*DATA SHOWN*.
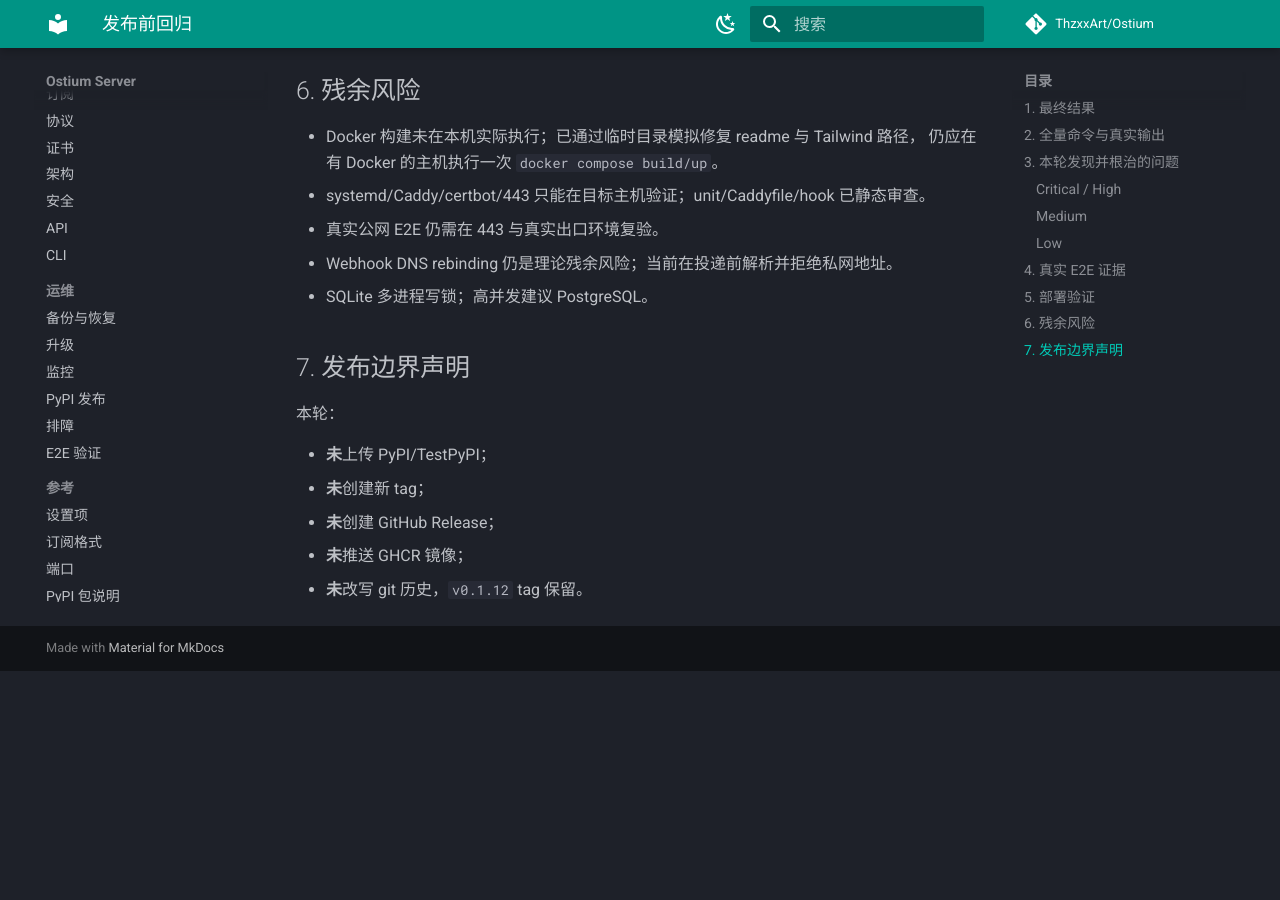
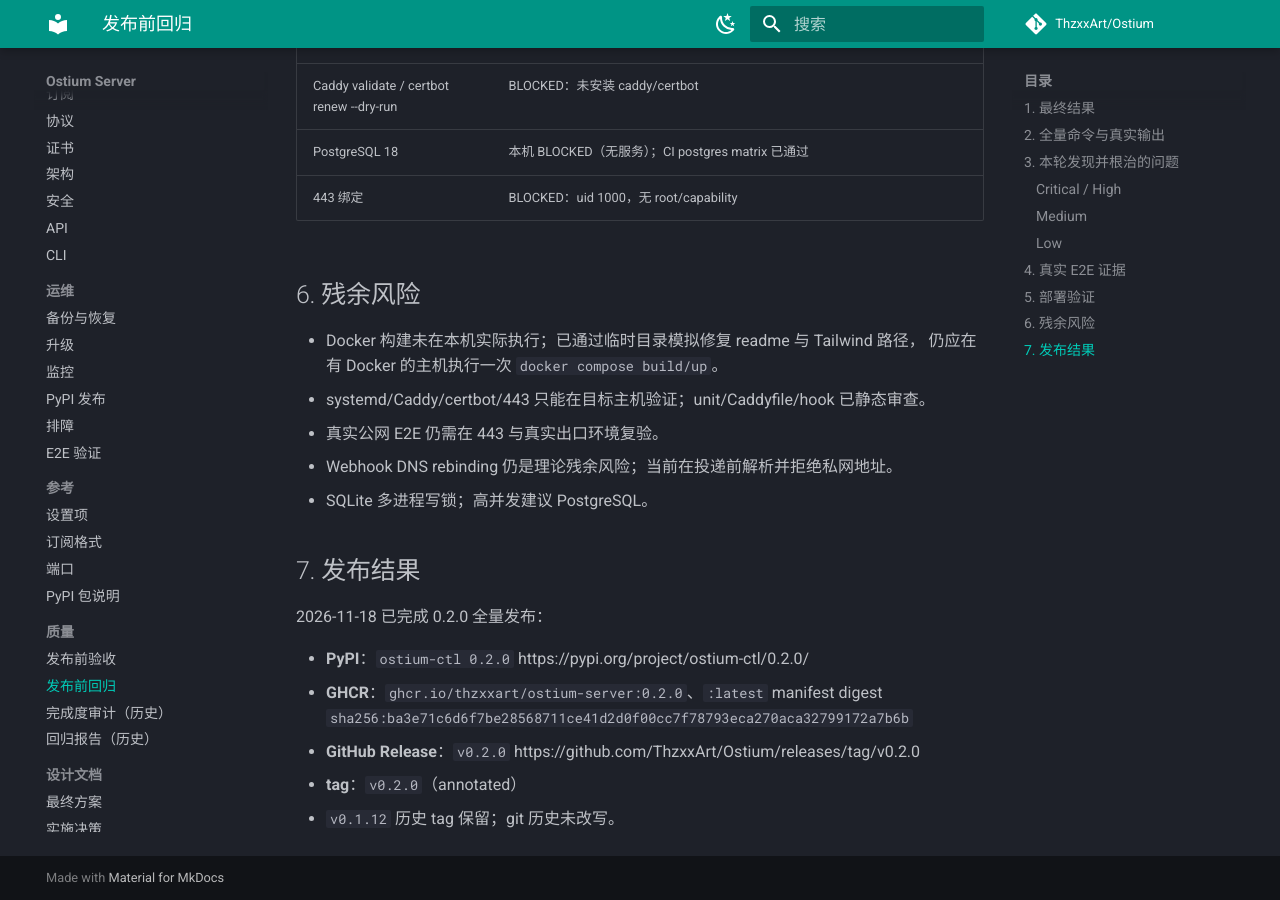
Before and after one commit to ThzxxArt/Ostium, an MkDocs documentation site: the page built from docs/review/0.2.0-pre-release-regression.md, in a window 1280 px wide and 900 px high, scrolled down 7026 px. Built offline with MkDocs 1.6.1 and Material for MkDocs 9.7.7, drawn with Linux system fonts in a browser that asks for light colours; comment, search, counter and statistics services are not loaded; before the commit the page ends 7697 px from its top, so only the background shows below that; some of the changed text lies outside the part shown.

Commit message:
docs: record the 0.2.0 full release and GHCR image

```diff
--- a/docs/review/0.2.0-pre-release-regression.md
+++ b/docs/review/0.2.0-pre-release-regression.md
@@ -1,5 +1,8 @@
 # Ostium 0.2.0 发布前全量回归报告
 
+> **发布状态（2026-11-18）：已全量发布。**
+> PyPI、GHCR、GitHub Release、tag 均已完成；本页保留发布前回归证据。
+>
 > 基线：`0e77a97`
 > 验证代码提交：`195cd35`（文档更新提交见 `git log`）
 > 执行日期：2026-11-18
@@ -23,17 +26,20 @@
 | mypy | pass |
 | djlint | pass |
 | bandit | 0 High / 0 Medium |
-| pip-audit | no known vulnerabilities（`ostium-ctl` 0.2.0 未上 PyPI，标记 skip） |
+| pip-audit | no known vulnerabilities（发布前本地环境对未上架项目标记 skip） |
 | mkdocs --strict | pass |
 | wheel + sdist | 构建成功，`verify-package.py` 通过 |
 | 全新 venv 安装 wheel | help / migrate / init / status 通过 |
 | shellcheck / bash -n | pass |
 | 安装器在线源码下载模拟 | pass |
 | 真实代理 E2E（8443） | 本轮 Trojan 自签 pin + stats `75/933`；历史配额 403 证据仍有效 |
-| GitHub CI | success，run 44326359852 |
-| GitHub UI | success，run 44326360320 |
+| GitHub CI | success，run 44330474338（发布 workflow 提交） |
+| GitHub UI | success，run 44330474320（发布 workflow 提交） |
 | Release build-only（`publish_pypi=false`） | success，run 44326730605；publish-pypi skipped |
 | Release artifact | 仅 `ostium_ctl-0.2.0-*.whl` + `.tar.gz` |
+| PyPI 发布 | success，run 44329441172；`ostium-ctl 0.2.0` 已上架 |
+| GHCR 发布 | success，run 44330526147；`:0.2.0` + `:latest` |
+| GitHub Release / tag | `v0.2.0` 已发布（非 draft / 非 prerelease） |
 
 ## 2. 全量命令与真实输出
 
@@ -237,12 +243,15 @@ E2E_OK
 - Webhook DNS rebinding 仍是理论残余风险；当前在投递前解析并拒绝私网地址。
 - SQLite 多进程写锁；高并发建议 PostgreSQL。
 
-## 7. 发布边界声明
+## 7. 发布结果
 
-本轮：
+2026-11-18 已完成 0.2.0 全量发布：
 
-- **未**上传 PyPI/TestPyPI；
-- **未**创建新 tag；
-- **未**创建 GitHub Release；
-- **未**推送 GHCR 镜像；
-- **未**改写 git 历史，`v0.1.12` tag 保留。
+- **PyPI**：`ostium-ctl 0.2.0`
+  https://pypi.org/project/ostium-ctl/0.2.0/
+- **GHCR**：`ghcr.io/thzxxart/ostium-server:0.2.0`、`:latest`
+  manifest digest `sha256:ba3e71c6d6f7be28568711ce41d2d0f00cc7f78793eca270aca32799172a7b6b`
+- **GitHub Release**：`v0.2.0`
+  https://github.com/ThzxxArt/Ostium/releases/tag/v0.2.0
+- **tag**：`v0.2.0`（annotated）
+- `v0.1.12` 历史 tag 保留；git 历史未改写。
```
Also changed, not shown: README.en.md (+5 -1 lines), README.md (+4 -1 lines), docs/installation.md (+5 -1 lines), docs/operations/publishing.md (+9 -0 lines), docs/review/0.2.0-pre-release-audit.md (+12 -7 lines), docs/tutorials/from-zero.md (+5 -2 lines), 1 other file.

*INSTRUCTIONS FOR THE TASK*. Omit the pictures and print the listing exactly.

*RESPONSE TO THE EXERCISE*.
Before and after one commit to ThzxxArt/Ostium, an MkDocs documentation site: the page built from docs/review/0.2.0-pre-release-regression.md, in a window 1280 px wide and 900 px high, scrolled down 7026 px. Built offline with MkDocs 1.6.1 and Material for MkDocs 9.7.7, drawn with Linux system fonts in a browser that asks for light colours; comment, search, counter and statistics services are not loaded; before the commit the page ends 7697 px from its top, so only the background shows below that; some of the changed text lies outside the part shown.

Commit message:
docs: record the 0.2.0 full release and GHCR image

```diff
--- a/docs/review/0.2.0-pre-release-regression.md
+++ b/docs/review/0.2.0-pre-release-regression.md
@@ -1,5 +1,8 @@
 # Ostium 0.2.0 发布前全量回归报告
 
+> **发布状态（2026-11-18）：已全量发布。**
+> PyPI、GHCR、GitHub Release、tag 均已完成；本页保留发布前回归证据。
+>
 > 基线：`0e77a97`
 > 验证代码提交：`195cd35`（文档更新提交见 `git log`）
 > 执行日期：2026-11-18
@@ -23,17 +26,20 @@
 | mypy | pass |
 | djlint | pass |
 | bandit | 0 High / 0 Medium |
-| pip-audit | no known vulnerabilities（`ostium-ctl` 0.2.0 未上 PyPI，标记 skip） |
+| pip-audit | no known vulnerabilities（发布前本地环境对未上架项目标记 skip） |
 | mkdocs --strict | pass |
 | wheel + sdist | 构建成功，`verify-package.py` 通过 |
 | 全新 venv 安装 wheel | help / migrate / init / status 通过 |
 | shellcheck / bash -n | pass |
 | 安装器在线源码下载模拟 | pass |
 | 真实代理 E2E（8443） | 本轮 Trojan 自签 pin + stats `75/933`；历史配额 403 证据仍有效 |
-| GitHub CI | success，run 44326359852 |
-| GitHub UI | success，run 44326360320 |
+| GitHub CI | success，run 44330474338（发布 workflow 提交） |
+| GitHub UI | success，run 44330474320（发布 workflow 提交） |
 | Release build-only（`publish_pypi=false`） | success，run 44326730605；publish-pypi skipped |
 | Release artifact | 仅 `ostium_ctl-0.2.0-*.whl` + `.tar.gz` |
+| PyPI 发布 | success，run 44329441172；`ostium-ctl 0.2.0` 已上架 |
+| GHCR 发布 | success，run 44330526147；`:0.2.0` + `:latest` |
+| GitHub Release / tag | `v0.2.0` 已发布（非 draft / 非 prerelease） |
 
 ## 2. 全量命令与真实输出
 
@@ -237,12 +243,15 @@ E2E_OK
 - Webhook DNS rebinding 仍是理论残余风险；当前在投递前解析并拒绝私网地址。
 - SQLite 多进程写锁；高并发建议 PostgreSQL。
 
-## 7. 发布边界声明
+## 7. 发布结果
 
-本轮：
+2026-11-18 已完成 0.2.0 全量发布：
 
-- **未**上传 PyPI/TestPyPI；
-- **未**创建新 tag；
-- **未**创建 GitHub Release；
-- **未**推送 GHCR 镜像；
-- **未**改写 git 历史，`v0.1.12` tag 保留。
+- **PyPI**：`ostium-ctl 0.2.0`
+  https://pypi.org/project/ostium-ctl/0.2.0/
+- **GHCR**：`ghcr.io/thzxxart/ostium-server:0.2.0`、`:latest`
+  manifest digest `sha256:ba3e71c6d6f7be28568711ce41d2d0f00cc7f78793eca270aca32799172a7b6b`
+- **GitHub Release**：`v0.2.0`
+  https://github.com/ThzxxArt/Ostium/releases/tag/v0.2.0
+- **tag**：`v0.2.0`（annotated）
+- `v0.1.12` 历史 tag 保留；git 历史未改写。
```
Also changed, not shown: README.en.md (+5 -1 lines), README.md (+4 -1 lines), docs/installation.md (+5 -1 lines), docs/operations/publishing.md (+9 -0 lines), docs/review/0.2.0-pre-release-audit.md (+12 -7 lines), docs/tutorials/from-zero.md (+5 -2 lines), 1 other file.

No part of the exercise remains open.